▶ Problem details: Print out the entries exactly, and include each one.

▶ Data section:
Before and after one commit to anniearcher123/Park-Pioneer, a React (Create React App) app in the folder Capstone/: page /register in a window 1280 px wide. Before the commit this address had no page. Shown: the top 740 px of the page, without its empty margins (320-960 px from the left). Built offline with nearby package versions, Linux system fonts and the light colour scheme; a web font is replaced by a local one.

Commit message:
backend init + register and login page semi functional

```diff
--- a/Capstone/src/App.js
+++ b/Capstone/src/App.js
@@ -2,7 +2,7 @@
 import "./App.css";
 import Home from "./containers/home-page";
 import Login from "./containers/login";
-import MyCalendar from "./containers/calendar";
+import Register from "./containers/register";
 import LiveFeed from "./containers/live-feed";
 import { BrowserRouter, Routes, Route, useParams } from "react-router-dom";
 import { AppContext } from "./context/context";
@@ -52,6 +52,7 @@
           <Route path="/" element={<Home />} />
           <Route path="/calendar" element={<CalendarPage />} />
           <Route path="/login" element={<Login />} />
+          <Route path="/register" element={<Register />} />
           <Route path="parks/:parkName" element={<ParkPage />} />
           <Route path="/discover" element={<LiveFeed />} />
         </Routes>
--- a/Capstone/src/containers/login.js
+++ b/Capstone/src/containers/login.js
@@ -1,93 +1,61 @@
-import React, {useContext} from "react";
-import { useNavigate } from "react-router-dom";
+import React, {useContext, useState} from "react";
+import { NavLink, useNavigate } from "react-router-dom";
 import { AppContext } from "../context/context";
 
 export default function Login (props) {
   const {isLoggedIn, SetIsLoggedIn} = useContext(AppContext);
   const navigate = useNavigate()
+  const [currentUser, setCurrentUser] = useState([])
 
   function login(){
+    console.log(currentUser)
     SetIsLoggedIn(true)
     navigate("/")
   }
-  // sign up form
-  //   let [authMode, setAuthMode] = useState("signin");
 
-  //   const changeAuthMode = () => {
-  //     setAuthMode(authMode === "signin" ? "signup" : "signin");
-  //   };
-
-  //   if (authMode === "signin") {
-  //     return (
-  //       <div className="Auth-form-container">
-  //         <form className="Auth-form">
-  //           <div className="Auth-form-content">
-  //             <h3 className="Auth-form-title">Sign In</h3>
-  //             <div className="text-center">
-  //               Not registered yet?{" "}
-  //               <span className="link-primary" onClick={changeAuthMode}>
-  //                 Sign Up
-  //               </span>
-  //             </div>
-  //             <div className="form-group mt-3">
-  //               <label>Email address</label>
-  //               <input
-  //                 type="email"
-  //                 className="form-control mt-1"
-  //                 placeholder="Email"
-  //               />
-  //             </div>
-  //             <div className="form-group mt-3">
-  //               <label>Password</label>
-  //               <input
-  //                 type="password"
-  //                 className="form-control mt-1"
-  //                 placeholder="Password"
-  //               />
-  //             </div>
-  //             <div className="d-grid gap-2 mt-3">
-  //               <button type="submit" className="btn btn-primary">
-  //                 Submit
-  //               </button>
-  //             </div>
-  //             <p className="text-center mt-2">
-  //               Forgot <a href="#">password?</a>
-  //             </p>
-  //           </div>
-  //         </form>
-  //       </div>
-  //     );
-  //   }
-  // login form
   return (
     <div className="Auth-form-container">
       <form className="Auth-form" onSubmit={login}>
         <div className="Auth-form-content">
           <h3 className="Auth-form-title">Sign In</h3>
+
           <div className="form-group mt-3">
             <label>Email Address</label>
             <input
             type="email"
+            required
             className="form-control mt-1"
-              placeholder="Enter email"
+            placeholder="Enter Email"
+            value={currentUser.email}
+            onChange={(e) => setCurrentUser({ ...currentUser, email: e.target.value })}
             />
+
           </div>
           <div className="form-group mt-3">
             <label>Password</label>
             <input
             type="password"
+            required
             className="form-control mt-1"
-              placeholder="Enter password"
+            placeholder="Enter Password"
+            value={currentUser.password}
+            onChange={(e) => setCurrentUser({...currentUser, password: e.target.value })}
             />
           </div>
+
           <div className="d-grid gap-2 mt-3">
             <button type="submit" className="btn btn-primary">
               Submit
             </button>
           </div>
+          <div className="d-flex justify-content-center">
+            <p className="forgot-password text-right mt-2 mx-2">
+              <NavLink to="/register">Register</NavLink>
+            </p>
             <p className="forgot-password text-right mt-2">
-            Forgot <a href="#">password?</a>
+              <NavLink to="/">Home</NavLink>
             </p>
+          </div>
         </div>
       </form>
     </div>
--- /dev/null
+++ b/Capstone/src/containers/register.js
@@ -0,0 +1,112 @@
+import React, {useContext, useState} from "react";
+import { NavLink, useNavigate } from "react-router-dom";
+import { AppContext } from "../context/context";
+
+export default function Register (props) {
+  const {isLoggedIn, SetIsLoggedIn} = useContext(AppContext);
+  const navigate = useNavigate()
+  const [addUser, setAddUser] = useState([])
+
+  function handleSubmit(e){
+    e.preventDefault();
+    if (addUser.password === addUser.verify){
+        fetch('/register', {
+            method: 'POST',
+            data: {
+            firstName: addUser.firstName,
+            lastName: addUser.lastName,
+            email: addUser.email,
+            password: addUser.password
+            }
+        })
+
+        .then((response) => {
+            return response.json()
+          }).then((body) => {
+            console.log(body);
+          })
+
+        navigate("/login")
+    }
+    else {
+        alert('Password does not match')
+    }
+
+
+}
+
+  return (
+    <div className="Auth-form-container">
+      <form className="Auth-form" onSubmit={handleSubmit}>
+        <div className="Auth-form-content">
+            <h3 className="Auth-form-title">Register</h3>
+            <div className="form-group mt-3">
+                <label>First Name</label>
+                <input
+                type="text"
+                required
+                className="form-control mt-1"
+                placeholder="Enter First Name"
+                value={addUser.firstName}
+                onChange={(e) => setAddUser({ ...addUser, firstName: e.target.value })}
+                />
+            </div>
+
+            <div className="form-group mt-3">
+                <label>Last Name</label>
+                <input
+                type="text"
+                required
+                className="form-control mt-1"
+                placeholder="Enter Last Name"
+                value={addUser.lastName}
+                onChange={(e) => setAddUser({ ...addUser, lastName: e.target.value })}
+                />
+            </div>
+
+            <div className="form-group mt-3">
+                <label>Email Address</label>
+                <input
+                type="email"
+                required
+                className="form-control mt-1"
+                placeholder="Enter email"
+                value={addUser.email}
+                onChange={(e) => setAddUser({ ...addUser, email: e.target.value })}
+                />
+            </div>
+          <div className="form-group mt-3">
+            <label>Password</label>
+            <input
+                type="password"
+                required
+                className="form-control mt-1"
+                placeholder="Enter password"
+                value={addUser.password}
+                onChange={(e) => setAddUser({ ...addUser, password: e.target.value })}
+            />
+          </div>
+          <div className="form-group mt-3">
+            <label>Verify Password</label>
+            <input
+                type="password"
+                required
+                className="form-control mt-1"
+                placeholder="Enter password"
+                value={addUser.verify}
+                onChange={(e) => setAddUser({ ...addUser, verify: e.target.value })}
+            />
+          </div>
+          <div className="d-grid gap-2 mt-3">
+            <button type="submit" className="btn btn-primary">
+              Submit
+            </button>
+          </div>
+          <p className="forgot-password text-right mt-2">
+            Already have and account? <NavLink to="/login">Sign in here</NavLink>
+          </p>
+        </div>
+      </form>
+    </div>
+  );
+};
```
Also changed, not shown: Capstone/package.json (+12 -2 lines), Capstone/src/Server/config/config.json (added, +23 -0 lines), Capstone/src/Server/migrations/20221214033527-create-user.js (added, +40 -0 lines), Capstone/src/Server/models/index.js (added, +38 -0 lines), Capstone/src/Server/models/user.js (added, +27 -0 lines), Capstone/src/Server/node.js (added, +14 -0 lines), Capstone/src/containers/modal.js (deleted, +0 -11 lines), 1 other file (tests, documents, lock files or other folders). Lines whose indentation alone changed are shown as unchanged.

▶ Task response:
Before and after one commit to anniearcher123/Park-Pioneer, a React (Create React App) app in the folder Capstone/: page /register in a window 1280 px wide. Before the commit this address had no page. Shown: the top 740 px of the page, without its empty margins (320-960 px from the left). Built offline with nearby package versions, Linux system fonts and the light colour scheme; a web font is replaced by a local one.

Commit message:
backend init + register and login page semi functional

```diff
--- a/Capstone/src/App.js
+++ b/Capstone/src/App.js
@@ -2,7 +2,7 @@
 import "./App.css";
 import Home from "./containers/home-page";
 import Login from "./containers/login";
-import MyCalendar from "./containers/calendar";
+import Register from "./containers/register";
 import LiveFeed from "./containers/live-feed";
 import { BrowserRouter, Routes, Route, useParams } from "react-router-dom";
 import { AppContext } from "./context/context";
@@ -52,6 +52,7 @@
           <Route path="/" element={<Home />} />
           <Route path="/calendar" element={<CalendarPage />} />
           <Route path="/login" element={<Login />} />
+          <Route path="/register" element={<Register />} />
           <Route path="parks/:parkName" element={<ParkPage />} />
           <Route path="/discover" element={<LiveFeed />} />
         </Routes>
--- a/Capstone/src/containers/login.js
+++ b/Capstone/src/containers/login.js
@@ -1,93 +1,61 @@
-import React, {useContext} from "react";
-import { useNavigate } from "react-router-dom";
+import React, {useContext, useState} from "react";
+import { NavLink, useNavigate } from "react-router-dom";
 import { AppContext } from "../context/context";
 
 export default function Login (props) {
   const {isLoggedIn, SetIsLoggedIn} = useContext(AppContext);
   const navigate = useNavigate()
+  const [currentUser, setCurrentUser] = useState([])
 
   function login(){
+    console.log(currentUser)
     SetIsLoggedIn(true)
     navigate("/")
   }
-  // sign up form
-  //   let [authMode, setAuthMode] = useState("signin");
 
-  //   const changeAuthMode = () => {
-  //     setAuthMode(authMode === "signin" ? "signup" : "signin");
-  //   };
-
-  //   if (authMode === "signin") {
-  //     return (
-  //       <div className="Auth-form-container">
-  //         <form className="Auth-form">
-  //           <div className="Auth-form-content">
-  //             <h3 className="Auth-form-title">Sign In</h3>
-  //             <div className="text-center">
-  //               Not registered yet?{" "}
-  //               <span className="link-primary" onClick={changeAuthMode}>
-  //                 Sign Up
-  //               </span>
-  //             </div>
-  //             <div className="form-group mt-3">
-  //               <label>Email address</label>
-  //               <input
-  //                 type="email"
-  //                 className="form-control mt-1"
-  //                 placeholder="Email"
-  //               />
-  //             </div>
-  //             <div className="form-group mt-3">
-  //               <label>Password</label>
-  //               <input
-  //                 type="password"
-  //                 className="form-control mt-1"
-  //                 placeholder="Password"
-  //               />
-  //             </div>
-  //             <div className="d-grid gap-2 mt-3">
-  //               <button type="submit" className="btn btn-primary">
-  //                 Submit
-  //               </button>
-  //             </div>
-  //             <p className="text-center mt-2">
-  //               Forgot <a href="#">password?</a>
-  //             </p>
-  //           </div>
-  //         </form>
-  //       </div>
-  //     );
-  //   }
-  // login form
   return (
     <div className="Auth-form-container">
       <form className="Auth-form" onSubmit={login}>
         <div className="Auth-form-content">
           <h3 className="Auth-form-title">Sign In</h3>
+
           <div className="form-group mt-3">
             <label>Email Address</label>
             <input
             type="email"
+            required
             className="form-control mt-1"
-              placeholder="Enter email"
+            placeholder="Enter Email"
+            value={currentUser.email}
+            onChange={(e) => setCurrentUser({ ...currentUser, email: e.target.value })}
             />
+
           </div>
           <div className="form-group mt-3">
             <label>Password</label>
             <input
             type="password"
+            required
             className="form-control mt-1"
-              placeholder="Enter password"
+            placeholder="Enter Password"
+            value={currentUser.password}
+            onChange={(e) => setCurrentUser({...currentUser, password: e.target.value })}
             />
           </div>
+
           <div className="d-grid gap-2 mt-3">
             <button type="submit" className="btn btn-primary">
               Submit
             </button>
           </div>
+          <div className="d-flex justify-content-center">
+            <p className="forgot-password text-right mt-2 mx-2">
+              <NavLink to="/register">Register</NavLink>
+            </p>
             <p className="forgot-password text-right mt-2">
-            Forgot <a href="#">password?</a>
+              <NavLink to="/">Home</NavLink>
             </p>
+          </div>
         </div>
       </form>
     </div>
--- /dev/null
+++ b/Capstone/src/containers/register.js
@@ -0,0 +1,112 @@
+import React, {useContext, useState} from "react";
+import { NavLink, useNavigate } from "react-router-dom";
+import { AppContext } from "../context/context";
+
+export default function Register (props) {
+  const {isLoggedIn, SetIsLoggedIn} = useContext(AppContext);
+  const navigate = useNavigate()
+  const [addUser, setAddUser] = useState([])
+
+  function handleSubmit(e){
+    e.preventDefault();
+    if (addUser.password === addUser.verify){
+        fetch('/register', {
+            method: 'POST',
+            data: {
+            firstName: addUser.firstName,
+            lastName: addUser.lastName,
+            email: addUser.email,
+            password: addUser.password
+            }
+        })
+
+        .then((response) => {
+            return response.json()
+          }).then((body) => {
+            console.log(body);
+          })
+
+        navigate("/login")
+    }
+    else {
+        alert('Password does not match')
+    }
+
+
+}
+
+  return (
+    <div className="Auth-form-container">
+      <form className="Auth-form" onSubmit={handleSubmit}>
+        <div className="Auth-form-content">
+            <h3 className="Auth-form-title">Register</h3>
+            <div className="form-group mt-3">
+                <label>First Name</label>
+                <input
+                type="text"
+                required
+                className="form-control mt-1"
+                placeholder="Enter First Name"
+                value={addUser.firstName}
+                onChange={(e) => setAddUser({ ...addUser, firstName: e.target.value })}
+                />
+            </div>
+
+            <div className="form-group mt-3">
+                <label>Last Name</label>
+                <input
+                type="text"
+                required
+                className="form-control mt-1"
+                placeholder="Enter Last Name"
+                value={addUser.lastName}
+                onChange={(e) => setAddUser({ ...addUser, lastName: e.target.value })}
+                />
+            </div>
+
+            <div className="form-group mt-3">
+                <label>Email Address</label>
+                <input
+                type="email"
+                required
+                className="form-control mt-1"
+                placeholder="Enter email"
+                value={addUser.email}
+                onChange={(e) => setAddUser({ ...addUser, email: e.target.value })}
+                />
+            </div>
+          <div className="form-group mt-3">
+            <label>Password</label>
+            <input
+                type="password"
+                required
+                className="form-control mt-1"
+                placeholder="Enter password"
+                value={addUser.password}
+                onChange={(e) => setAddUser({ ...addUser, password: e.target.value })}
+            />
+          </div>
+          <div className="form-group mt-3">
+            <label>Verify Password</label>
+            <input
+                type="password"
+                required
+                className="form-control mt-1"
+                placeholder="Enter password"
+                value={addUser.verify}
+                onChange={(e) => setAddUser({ ...addUser, verify: e.target.value })}
+            />
+          </div>
+          <div className="d-grid gap-2 mt-3">
+            <button type="submit" className="btn btn-primary">
+              Submit
+            </button>
+          </div>
+          <p className="forgot-password text-right mt-2">
+            Already have and account? <NavLink to="/login">Sign in here</NavLink>
+          </p>
+        </div>
+      </form>
+    </div>
+  );
+};
```
Also changed, not shown: Capstone/package.json (+12 -2 lines), Capstone/src/Server/config/config.json (added, +23 -0 lines), Capstone/src/Server/migrations/20221214033527-create-user.js (added, +40 -0 lines), Capstone/src/Server/models/index.js (added, +38 -0 lines), Capstone/src/Server/models/user.js (added, +27 -0 lines), Capstone/src/Server/node.js (added, +14 -0 lines), Capstone/src/containers/modal.js (deleted, +0 -11 lines), 1 other file (tests, documents, lock files or other folders). Lines whose indentation alone changed are shown as unchanged.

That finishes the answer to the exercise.